It was reported by GamesIndustry that Saudi Arabia is planning to ban nearly 50 video games after two children are said to have been encouraged to committed suicide, but it’s now emerged to be fake news.
A 12-year-old boy and 13-year-old girl are said to have killed themselves after playing the Blue Whale social media challenge, in which participants are given a range of tasks to complete, with the final task being suicide.
The website wrote that according to reports, The Saudi General Commission for Audio-Visual Media will be banning 47 video games as a result of the deaths, though the exact connection between deaths and video gaming isn’t specified.
The expansive list of games is said to include Grand Theft Auto V, The Witcher and Assassins Creed 2 for what AP wrote are “unspecified violations of rules and regulations.”
But according to GearNuke, the headlines are actually not quite what they seem…
Writing on the topic, GearNuke said: “Saudia Arabia and the Middle East, in general, has been a lot more lenient to the release of video games.
“They are allowing more games now than in the past with even God of War PS4, Far Cry 5 and Witcher 3.”
And, as reported by the site, it appears that the headline about Blue Whale and the video game ban is actually completely false.
Head of Communications at Ubisoft Middle East, Malek Teffaha, has taken to Twitter to blast the headline as fake news.
Please western media, reach out to publishers locally present in the region and ask to clarify before echoing sensationalist headlines or fake news.
Yes these games are banned (at their launch) and it’s was not because of Blue Whale or suicide.
It’s due to sexual content. https://t.co/edBmDn6z8A
— Malek مالك ? #TheCrew2 ??✈️ (@malekawt) July 17, 2018
He tweeted: “Please western media, reach out to publishers locally present in the region and ask to clarify before echoing sensationalist headlines or fake news.
“Yes these games are banned (at their launch) and it’s was [sic] not because of Blue Whale or suicide.
“It’s due to sexual content.”
He then later added: “They (@GIBiz) have since then retracted the tweet and the news article.

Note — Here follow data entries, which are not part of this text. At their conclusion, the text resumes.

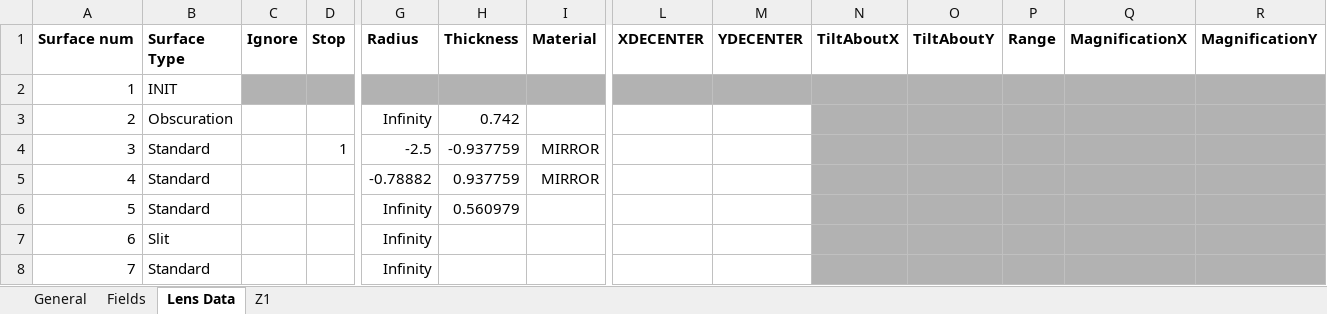
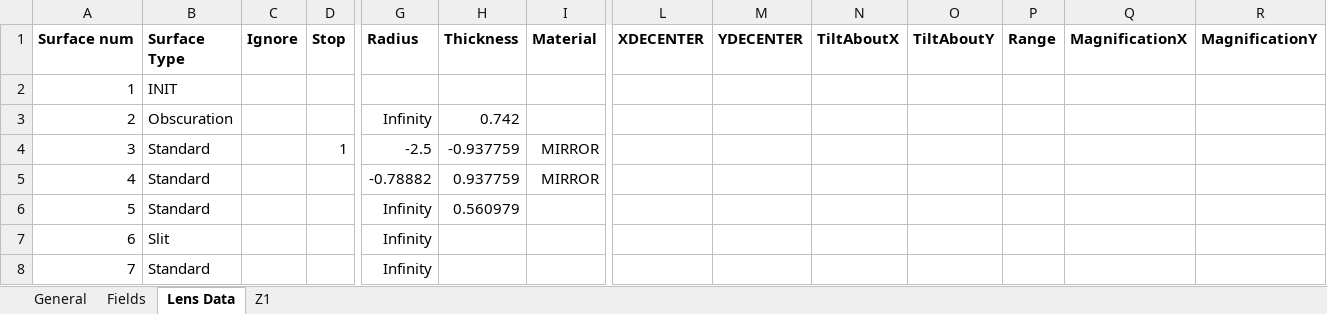
Before and after one commit to arielmission-space/PAOS, an Excel workbook: lens data/PAOS_Excite_TEL_v01.xlsx, sheet Lens Data, drawn as a sheet; only a part is shown, gaps mark what is left out; values as stored, in another font and other column widths than the file's, no borders; conditional formats not drawn; the diff names each change by its address in the sheet, - before the commit and + after, or states it on an @@ line.

```diff
--- a/lens data/PAOS_Excite_TEL_v01.xlsx (sheet Lens Data)
+++ b/lens data/PAOS_Excite_TEL_v01.xlsx (sheet Lens Data)
-C2:D2 fill: #B2B2B2
+C2:D2 fill: none
-G2:I2 fill: #B2B2B2
+G2:I2 fill: none
-L2:R2 fill: #B2B2B2
+L2:R2 fill: none
-N3:R8 fill: #B2B2B2
+N3:R8 fill: none
```
Also changed, not shown: lens data/PAOS_Input_TEL_OGSE_v04.xlsx, lens data/PAOS_Input_TEL_v04.xlsx, 3 other files.
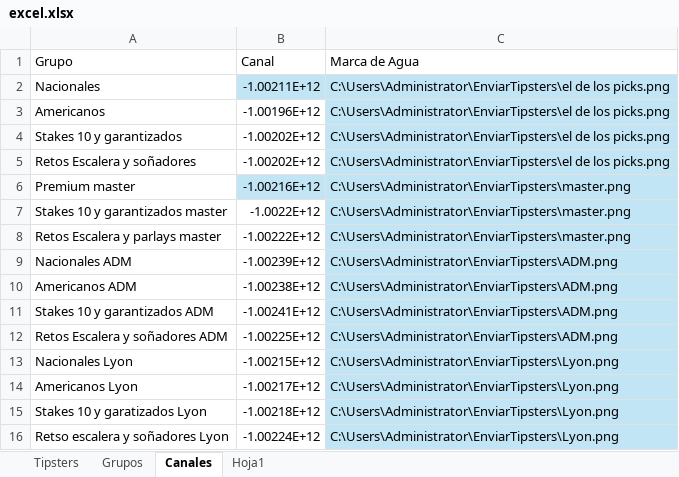
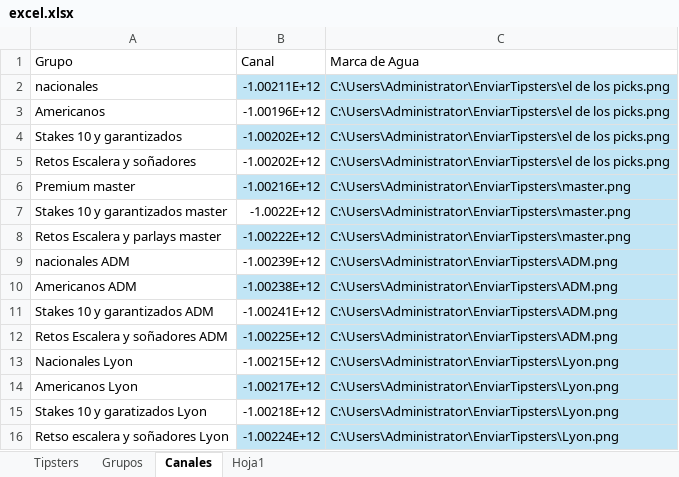
Before and after one commit to Askeladd369/EnviarTipsters, an Excel workbook: excel.xlsx, sheet Canales, drawn as a sheet; values as stored, in another font and other column widths than the file's, no borders; table styles not drawn; the diff names each change by its address in the sheet, - before the commit and + after, or states it on an @@ line.

```diff
--- a/excel.xlsx (sheet Canales)
+++ b/excel.xlsx (sheet Canales)
-A2 (Grupo): Nacionales
+A2 (Grupo): nacionales
-B4 fill: none
+B4 fill: #C1E5F5
-B8 fill: none
+B8 fill: #C1E5F5
-A9 (Grupo): Nacionales ADM
+A9 (Grupo): nacionales ADM
-B10 fill: none
+B10 fill: #C1E5F5
-B12 fill: none
+B12 fill: #C1E5F5
-B14 fill: none
+B14 fill: #C1E5F5
-B16 fill: none
+B16 fill: #C1E5F5
```
Also changed, not shown: sheet Hoja1, 1 other file.
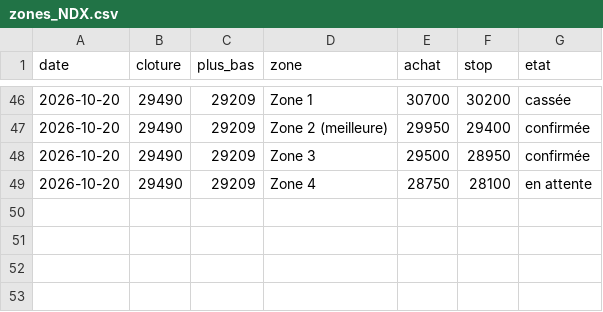
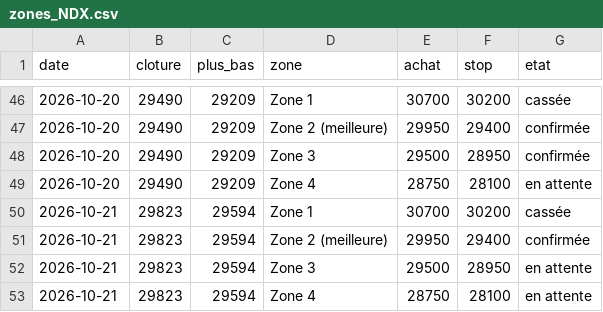
Before and after one commit to zdmooc/trading-perso, a CSV file: reports/zones_NDX.csv, drawn as a sheet; only a part is shown, gaps mark what is left out.

```diff
--- a/reports/zones_NDX.csv
+++ b/reports/zones_NDX.csv
@@ -49 +49,5 @@ date,cloture,plus_bas,zone,achat,stop,etat
 2026-10-20,29490,29209,Zone 4,28750,28100,en attente
+2026-10-21,29823,29594,Zone 1,30700,30200,cassée
+2026-10-21,29823,29594,Zone 2 (meilleure),29950,29400,confirmée
+2026-10-21,29823,29594,Zone 3,29500,28950,en attente
+2026-10-21,29823,29594,Zone 4,28750,28100,en attente
```
Also changed, not shown: 6 other files.
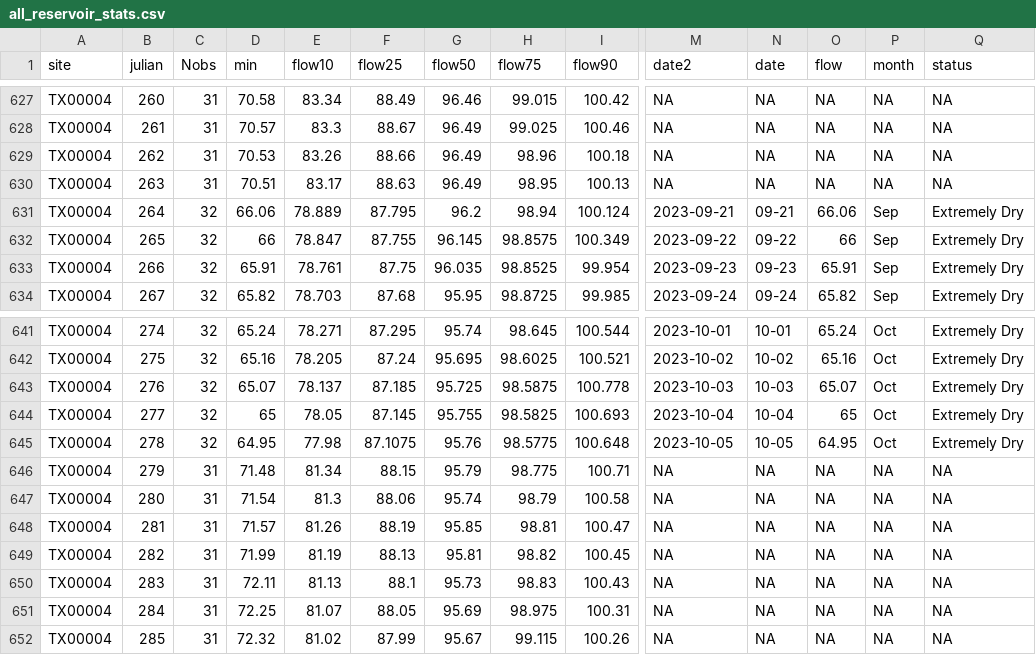
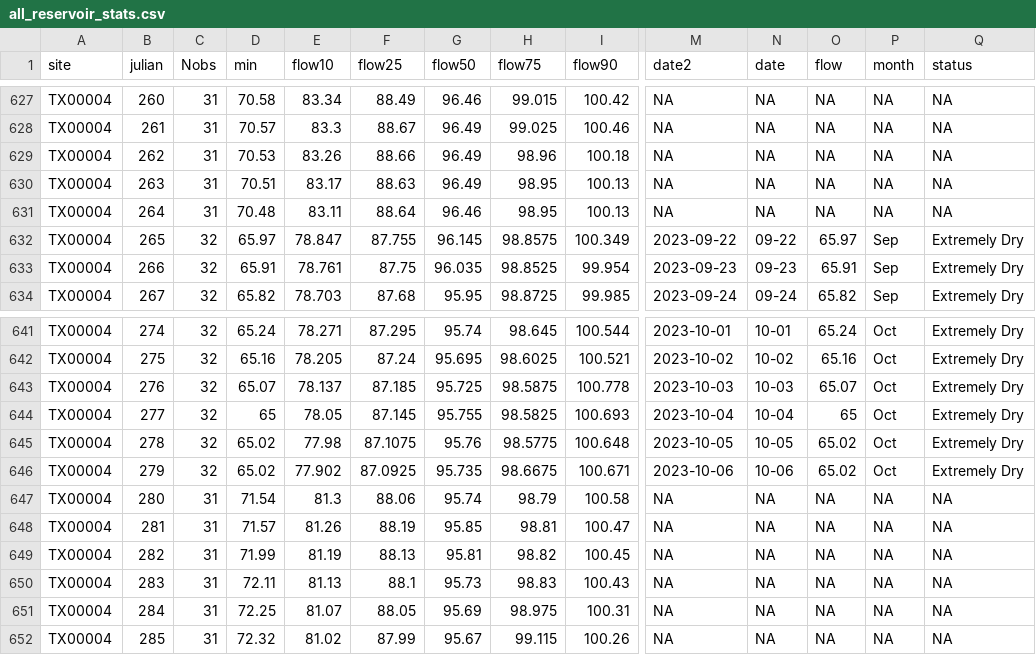
Before and after one commit to dathere/boerne-dashboard, a CSV file: boerne-water-supply/data/reservoirs/all_reservoir_stats.csv, drawn as a sheet; only a part is shown, gaps mark what is left out; the diff covers the shown part only; the diff names each change by its address in the sheet, - before the commit and + after, or states it on an @@ line.

```diff
--- a/boerne-water-supply/data/reservoirs/all_reservoir_stats.csv
+++ b/boerne-water-supply/data/reservoirs/all_reservoir_stats.csv
-C631 (Nobs): 32
+C631 (Nobs): 31
-D631 (min): 66.06
+D631 (min): 70.48
-E631 (flow10): 78.889
+E631 (flow10): 83.11
-F631 (flow25): 87.795
+F631 (flow25): 88.64
-G631 (flow50): 96.2
+G631 (flow50): 96.46
-H631 (flow75): 98.94
+H631 (flow75): 98.95
-I631 (flow90): 100.124
+I631 (flow90): 100.13
-M631 (date2): 2023-09-21
+M631 (date2): NA
-N631 (date): 09-21
+N631 (date): NA
-O631 (flow): 66.06
+O631 (flow): NA
-P631 (month): Sep
+P631 (month): NA
-Q631 (status): Extremely Dry
+Q631 (status): NA
-D632 (min): 66
+D632 (min): 65.97
-O632 (flow): 66
+O632 (flow): 65.97
-D645 (min): 64.95
+D645 (min): 65.02
-O645 (flow): 64.95
+O645 (flow): 65.02
-C646 (Nobs): 31
+C646 (Nobs): 32
-D646 (min): 71.48
+D646 (min): 65.02
-E646 (flow10): 81.34
+E646 (flow10): 77.902
-F646 (flow25): 88.15
+F646 (flow25): 87.0925
-G646 (flow50): 95.79
+G646 (flow50): 95.735
-H646 (flow75): 98.775
+H646 (flow75): 98.6675
-I646 (flow90): 100.71
+I646 (flow90): 100.671
-M646 (date2): NA
+M646 (date2): 2023-10-06
-N646 (date): NA
+N646 (date): 10-06
-O646 (flow): NA
+O646 (flow): 65.02
-P646 (month): NA
+P646 (month): Oct
-Q646 (status): NA
+Q646 (status): Extremely Dry
```
Also changed, not shown: 18 edited cells elsewhere in this file, boerne-water-supply/data/pcp/all_pcp_months_total.csv, boerne-water-supply/data/streamflow/all_stream_data.csv, 6 other files.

“I do wish they would just issue an apology for being too quick in their reporting, but at least they can see it wasn’t based in truth.”
The website has since removed the article, but the news has already been picked up by multiple sources – oops!